Working with these Emscripten builds went much differently than we expected. As Web developers, we’re used to writing code and being able to iterate and test very quickly. Introducing a large C++ library with 10-15 minute build times was a foreign experience, especially when our normal working environments are Webpack, Nodemon, and hot reloading everywhere. Once compiled, we approached the wasm build as a bit of a black box: the module started as an immutable beast of an object, and though we understood it more and more throughout the process, it never became ‘transparent’.
The efforts spent on compiling the wasm file, and then incorporating it into our JavaScript were worthwhile: it outperformed JavaScript with ease, and was significantly quicker than WebAssembly’s predecessor, asm.js.
We compared these formats through the use of a face detection algorithm. The architecture of the functions that drove these algorithms was the same, the only difference was the implementation language for each algorithm. Using web workers, we passed video stream data into the algorithms, which returned with the coordinates of a rectangle that would frame any faces in the image, and calculated an FPS measure. While the range of FPS is dependent on the user’s machine and the browser being used (Firefox takes the cake!), we noted that the FPS of the wasm-powered algorithm was consistently twice as high as the FPS of the asm.js implementation, and twenty times higher than the JS implementation, solidifying the benefits of web assembly.
Building in cutting edge technology can be a pain, but the reward was worth the temporary discomfort. Being able to use native, portable, C/C++ code in the browser, without third-party plugins, is a breakthrough. Our project, WebSight, successfully demonstrated the use of OpenCV as a WebAssembly module for face and eye detection. We’re really excited about the  future of WebAssembly, especially the eventual addition of garbage collection, which will make it easier to efficiently run other high-level languages in the browser.
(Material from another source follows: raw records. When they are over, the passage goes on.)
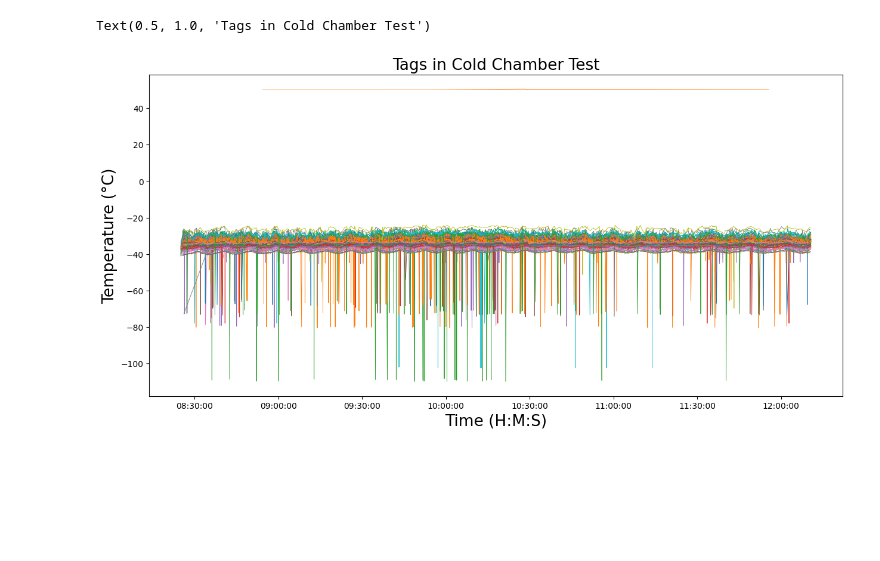
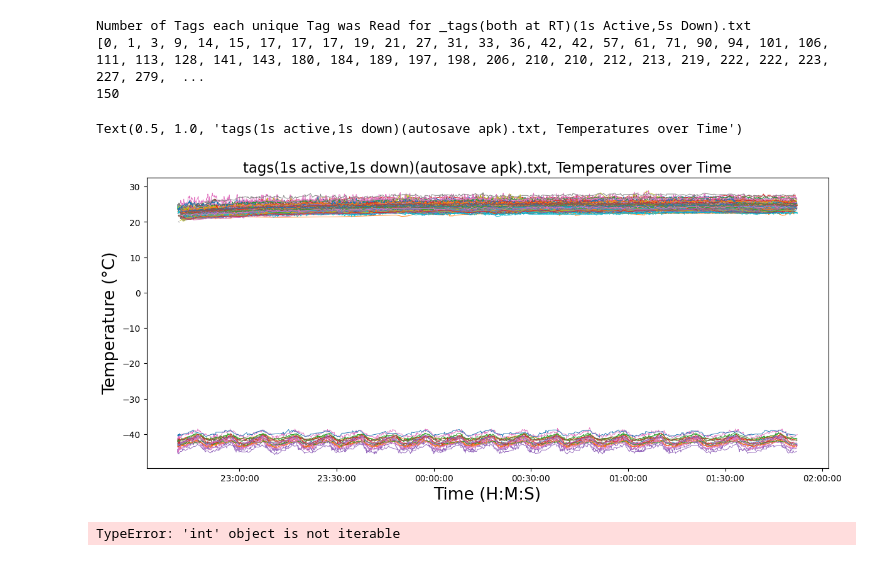
Before and after one commit to trevorcmit/RFID_Multireader, a Jupyter notebook: Plot.ipynb, the cells around one changed output. Cells and saved outputs as stored; diff of their text form; code cells hidden in the pictures; blank space fills up the shorter version.

Commit message:
Save on Down duty. More text file analysis.

```diff
--- a/Plot.ipynb
+++ b/Plot.ipynb
@@ -10,5 +6,5 @@ c:\Users\trevo\AppData\Local\Programs\Python\Python38\lib\site-packages\numpy\.l
 # %%
-with open('Tag_Text_FIles/tags2.txt', 'r') as file:
+with open('Tag_Text_Files/tags(1s active,1s down)(autosave apk).txt', 'r') as file:
     reader = csv.reader(file)
 
     data = []             # Initialize empty list
@@ -38,7 +34,13 @@ with open('Tag_Text_FIles/tags2.txt', 'r') as file:
 
         elif len(line)==8: # If it is a time stamp
             h,m,s = line.split(':')
-            data.append(datetime.datetime(1900,1,1,int(h),int(m),int(s)))
+
+            if int(h)>20:
+                day=1
+            else:
+                day=2
+
+            data.append(datetime.datetime(1900, 1, day,int(h),int(m),int(s)))
 
         elif line ==' ':
             pass
@@ -48,25 +50,35 @@ with open('Tag_Text_FIles/tags2.txt', 'r') as file:
                 data.append(float(line))
             except:
                 pass
+
+num = []
+for k,v in database.items():
+    num.append(len(v[1]))
+print("Number of Tags each unique Tag was Read for _tags(both at RT)(1s Active,5s Down).txt")
+print(sorted(num))
+print(len(num))
+# %% [output]
+Number of Tags each unique Tag was Read for _tags(both at RT)(1s Active,5s Down).txt
+[0, 1, 3, 9, 14, 15, 17, 17, 17, 19, 21, 27, 31, 33, 36, 42, 42, 57, 61, 71, 90, 94, 101, 106, 111, 113, 128, 141, 143, 180, 184, 189, 197, 198, 206, 210, 210, 212, 213, 219, 222, 222, 223, 227, 279,  ...
+150
 # %%
 import matplotlib.dates as mdates
 myFmt = mdates.DateFormatter('%H:%M:%S')
 # %%
-fig, ax = plt.subplots(figsize=(15,7))
+fig, ax = plt.subplots(figsize=(14, 6))
 ax.xaxis.set_major_formatter(myFmt)
 
 for k,v in database.items():
-    ax.plot(v[0], v[1], label=k, linewidth=0.65)
+    if len(v[1]) > 1:
+        ax.plot(v[0], v[1], label=k, linewidth=0.65)
 
-# ax.legend()
 ax.set_ylabel("Temperature (°C)", fontsize=19)
 ax.set_xlabel("Time (H:M:S)", fontsize=19)
-ax.set_title("Tags in Cold Chamber Test", fontsize=19)
-
+ax.set_title("tags(1s active,1s down)(autosave apk).txt, Temperatures over Time", fontsize=16.5)
 # ax.set_ylim(bottom=-42.0)
 # %% [output]
-Text(0.5, 1.0, 'Tags in Cold Chamber Test')
+Text(0.5, 1.0, 'tags(1s active,1s down)(autosave apk).txt, Temperatures over Time')
-[figure, old version]
+[figure, new version]
 # %%
 vs = dict()
 for k,v in database.items():
@@ -88,18 +98,31 @@ for k,v in database.items():
     vs[k] = [v_0, ts]
 # %%
 from tqdm import tqdm
-start = datetime.datetime(1900,1,1,8,24,0);
+start = datetime.datetime(1900,1,1,22,41,0);
 
 times, counts = [], []
-for i in tqdm(range(12600)):
+tags = []
+for i in tqdm(range(10800)):                       # For each second in the test
     span = start + datetime.timedelta(seconds=60)
 
-    count = 0
-    for k,v in database.items():
-        for i,j in zip(v[0],v[1]):
-            if i < span and i > start:
-                count += 1
+    count = 0                                      # Count of number of tags read in the minute-long span
+    tag_count = 0
+    for k,v in database.items():                   # Iterate over each tag in the database
+
+        yes_tag = False                            # Boolean to check if the tag is in the span
+
+        for m,n in zip(v[0],v[1]):                 # For timestamp,temp_value for each tag...
+            if m < span and m > start:             # If the timestamp is within the minute-long span...
+
+                if not yes_tag:
+                    yes_tag = True
+                    tag_count += 1
+
+                count += 1                         # Increment the count
+    tags.append(tag_count)
     times.append(start)
     counts.append(count)
 
     start += datetime.timedelta(seconds=1)
+# %% [output]
+TypeError: 'int' object is not iterable
```
Also changed, not shown: parts of 5 cells of this notebook, 16 other files.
You can view the demo’s GitHub repository at github.com/Web-Sight/WebSight.